No fairy-tale ending for Mustain
By Matt 'Money' Smith
FOX Sports West and PRIME TICKET
It was set up to be an above-the-fold, giant-headline-on-the-front-page kind of ending to what ultimately has been a page-eight career. But when the moment came calling where the fairy godmother said "and he lived happily ever after," the typically sure-handed Ronald Johnson had Mitch Mustain's hopes at a sliver of USC glory slip through his fingers.
For all the twists and turns, for every unsung hero, for all the "Bush Push" and "win one for the fat guy" stories, it's likely that had a pass been completed, records be dammed, this would have gone down as one of the more memorable chapters in college football's most historic intersectional rivalry.
Sitting high above the LA Memorial Coliseum field delivering the call for the national audience listening to the 82nd installment of USC vs. Notre Dame, I couldn't help but feel sympathy for the 2005 Parade Magazine Prep Player of the Year. Mustain waited nearly half a decade for that very moment, the one that only comes to kids playing at schools like USC or Notre Dame, and it got away from him. While Ryan Mallet was making history for Mustain's former school, leading Arkansas to a victory over LSU that could have BCS bowl implications, Mustain had an audience of millions that didn't care these two teams battling had a combined 13-9 record.
Instead he chose to stay, knowing full well he would be Matt Barkley's backup.
Mustain didn't play particularly well in the contest, finishing with just 177 yards and an interception. But he had little help from the rest of his offense. Marc Tyler and CC.J. Gable couldn't get a rushing attack going.
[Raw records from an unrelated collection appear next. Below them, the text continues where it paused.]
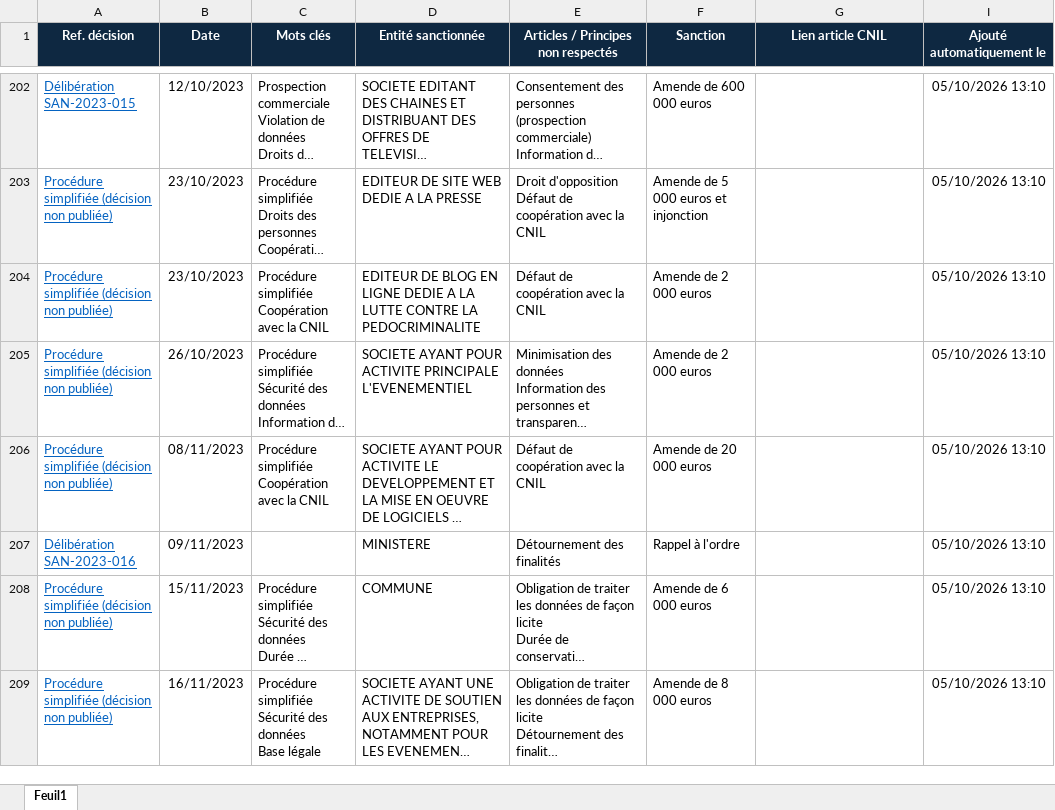
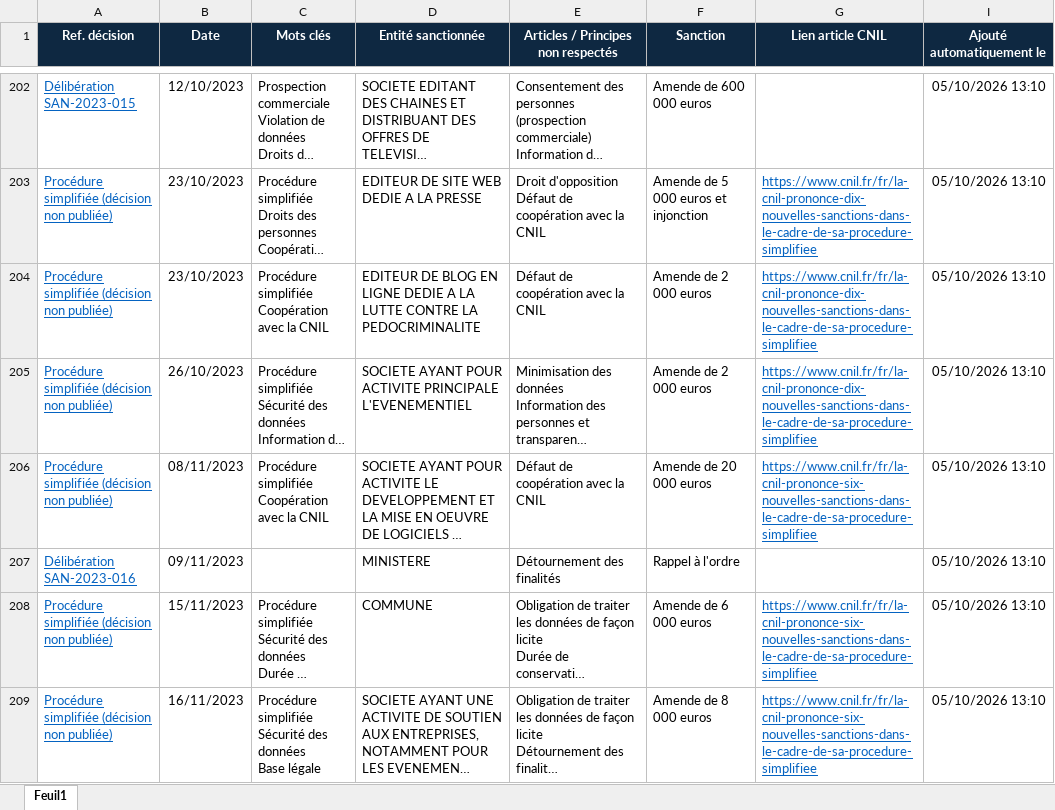
Before and after one commit to noemi830/sanctions-cnil, an Excel workbook: Sanctions_CNIL.xlsx, sheet Feuil1, drawn as a sheet; only a part is shown, gaps mark what is left out; long unchanged cells end in …; values as stored, in another font and other column widths than the file's, no borders; the diff covers the shown part only; the diff names each change by its address in the sheet, - before the commit and + after, or states it on an @@ line.

Commit message:
Nouvelle(s) sanction(s) CNIL

```diff
--- a/Sanctions_CNIL.xlsx (sheet Feuil1)
+++ b/Sanctions_CNIL.xlsx (sheet Feuil1)
-G203:G205 (Lien article CNIL): (empty)
+G203:G205 (Lien article CNIL): https://www.cnil.fr/fr/la-cnil-prononce-dix-nouvelles-sanctions-dans-le-cadre-de-sa-procedure-simplifiee
-G206 (Lien article CNIL): (empty)
+G206 (Lien article CNIL): https://www.cnil.fr/fr/la-cnil-prononce-six-nouvelles-sanctions-dans-le-cadre-de-sa-procedure-simplifiee
-G208:G209 (Lien article CNIL): (empty)
+G208:G209 (Lien article CNIL): https://www.cnil.fr/fr/la-cnil-prononce-six-nouvelles-sanctions-dans-le-cadre-de-sa-procedure-simplifiee
```
Also changed, not shown: 191 edited cells elsewhere in this sheet.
The two combined for 24 carries that amassed just 67 yards, while the offensive line was whistled repeatedly, pushing Mustain back five yards at a time, making the task at hand even more difficult.
Still there was Mustian driving the Trojans two-minute offense with a comeback victory in sight. The plays unfolding seemed to set up glory for a guy who had finally received his first start at the most glamorous position in all of college football - quarterback at USC - on his very own Senior Day. His family sitting in the crowd of 85,000-plus, each one hanging on every pass that right arm of his threw. And with 1:17 seconds left, the one that should have resulted in his permanent place in the annals of this historic rivalry fell to the ground instead of carrying him to glory. It was another senior that saw it slip through his fingers, but Johnson has produced far too many memorable moments to have that single play define his USC career like it will Mustain's.
Following the contest, the kid was nothing but class, acknowledging they likely saw one get away on that play, but putting the onus back on himself in the very same quote.
"It probably would have changed the outcome, but that doesn't really matter," Mustain said. "We came back and still had another shot."
And with another shot, Mustain threw an interception at the goal line, leading to a collective groan from the Trojan faithful, and hearing one fan after another trudge their way from puddle to puddle en route to their car muttering how they likely would have won had Barkley been the starter.
It's not a fate that Mustain deserved, but one he now owns.
His hope is he gets one more shot at leaving a legacy, albeit a small one, with a start against UCLA this Saturday and a chance at redemption against another rival.